Recorded information.

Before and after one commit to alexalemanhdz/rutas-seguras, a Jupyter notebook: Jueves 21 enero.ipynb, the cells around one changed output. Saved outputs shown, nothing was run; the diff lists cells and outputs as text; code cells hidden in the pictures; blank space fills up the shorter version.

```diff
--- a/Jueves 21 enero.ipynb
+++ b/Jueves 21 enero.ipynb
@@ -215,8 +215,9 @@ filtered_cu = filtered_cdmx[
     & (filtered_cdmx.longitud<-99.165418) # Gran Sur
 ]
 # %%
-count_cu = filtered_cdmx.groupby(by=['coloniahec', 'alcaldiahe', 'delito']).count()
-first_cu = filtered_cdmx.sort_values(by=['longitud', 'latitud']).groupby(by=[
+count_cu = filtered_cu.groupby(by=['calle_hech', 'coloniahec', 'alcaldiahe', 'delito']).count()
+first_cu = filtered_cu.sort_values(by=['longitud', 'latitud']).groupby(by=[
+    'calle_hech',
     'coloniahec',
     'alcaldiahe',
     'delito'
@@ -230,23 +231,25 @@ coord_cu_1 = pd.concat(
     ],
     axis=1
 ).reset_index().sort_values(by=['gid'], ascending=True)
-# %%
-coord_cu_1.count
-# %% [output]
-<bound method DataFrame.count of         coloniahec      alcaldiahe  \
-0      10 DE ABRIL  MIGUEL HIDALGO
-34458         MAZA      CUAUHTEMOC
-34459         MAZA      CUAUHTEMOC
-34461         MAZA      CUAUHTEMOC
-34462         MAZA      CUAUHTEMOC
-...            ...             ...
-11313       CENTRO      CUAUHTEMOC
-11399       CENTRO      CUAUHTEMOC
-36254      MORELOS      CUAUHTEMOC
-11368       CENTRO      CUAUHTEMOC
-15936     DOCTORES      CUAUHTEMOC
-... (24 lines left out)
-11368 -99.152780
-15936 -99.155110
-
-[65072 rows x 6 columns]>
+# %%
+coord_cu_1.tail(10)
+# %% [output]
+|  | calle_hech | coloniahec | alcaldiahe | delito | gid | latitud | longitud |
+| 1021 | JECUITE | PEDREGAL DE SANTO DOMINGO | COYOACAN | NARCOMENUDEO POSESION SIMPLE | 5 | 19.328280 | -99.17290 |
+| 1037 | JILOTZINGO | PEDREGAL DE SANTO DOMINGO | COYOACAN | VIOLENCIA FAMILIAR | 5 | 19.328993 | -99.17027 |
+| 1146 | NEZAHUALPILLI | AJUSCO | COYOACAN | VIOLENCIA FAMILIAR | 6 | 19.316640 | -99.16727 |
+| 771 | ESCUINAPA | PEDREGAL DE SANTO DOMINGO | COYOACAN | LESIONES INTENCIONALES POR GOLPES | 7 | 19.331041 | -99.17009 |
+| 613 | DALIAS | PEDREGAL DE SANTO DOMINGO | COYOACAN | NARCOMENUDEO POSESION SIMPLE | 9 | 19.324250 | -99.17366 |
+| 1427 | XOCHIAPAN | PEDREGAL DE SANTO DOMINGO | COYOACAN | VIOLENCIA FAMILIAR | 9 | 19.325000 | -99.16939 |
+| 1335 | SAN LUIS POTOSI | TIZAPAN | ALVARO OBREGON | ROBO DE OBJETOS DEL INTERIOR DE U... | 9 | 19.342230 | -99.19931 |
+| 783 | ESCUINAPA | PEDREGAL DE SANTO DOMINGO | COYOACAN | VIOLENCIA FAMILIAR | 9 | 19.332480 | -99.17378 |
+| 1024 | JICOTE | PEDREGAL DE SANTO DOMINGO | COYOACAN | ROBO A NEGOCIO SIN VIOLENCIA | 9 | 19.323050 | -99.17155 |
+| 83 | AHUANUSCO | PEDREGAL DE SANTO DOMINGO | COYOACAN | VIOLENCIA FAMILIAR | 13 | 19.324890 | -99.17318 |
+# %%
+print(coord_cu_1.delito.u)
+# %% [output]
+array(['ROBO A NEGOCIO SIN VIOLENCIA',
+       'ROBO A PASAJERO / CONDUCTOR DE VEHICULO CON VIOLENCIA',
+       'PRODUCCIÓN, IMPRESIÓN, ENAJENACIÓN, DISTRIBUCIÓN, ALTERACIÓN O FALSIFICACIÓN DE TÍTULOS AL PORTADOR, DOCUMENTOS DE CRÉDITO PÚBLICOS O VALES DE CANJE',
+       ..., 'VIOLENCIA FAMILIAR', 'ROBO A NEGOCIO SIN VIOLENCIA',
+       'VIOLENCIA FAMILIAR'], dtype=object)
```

Task objective. Check the data line by line and report how many lines contain "POSESION" as a word or string, giving nothing besides the number.

Response area. 2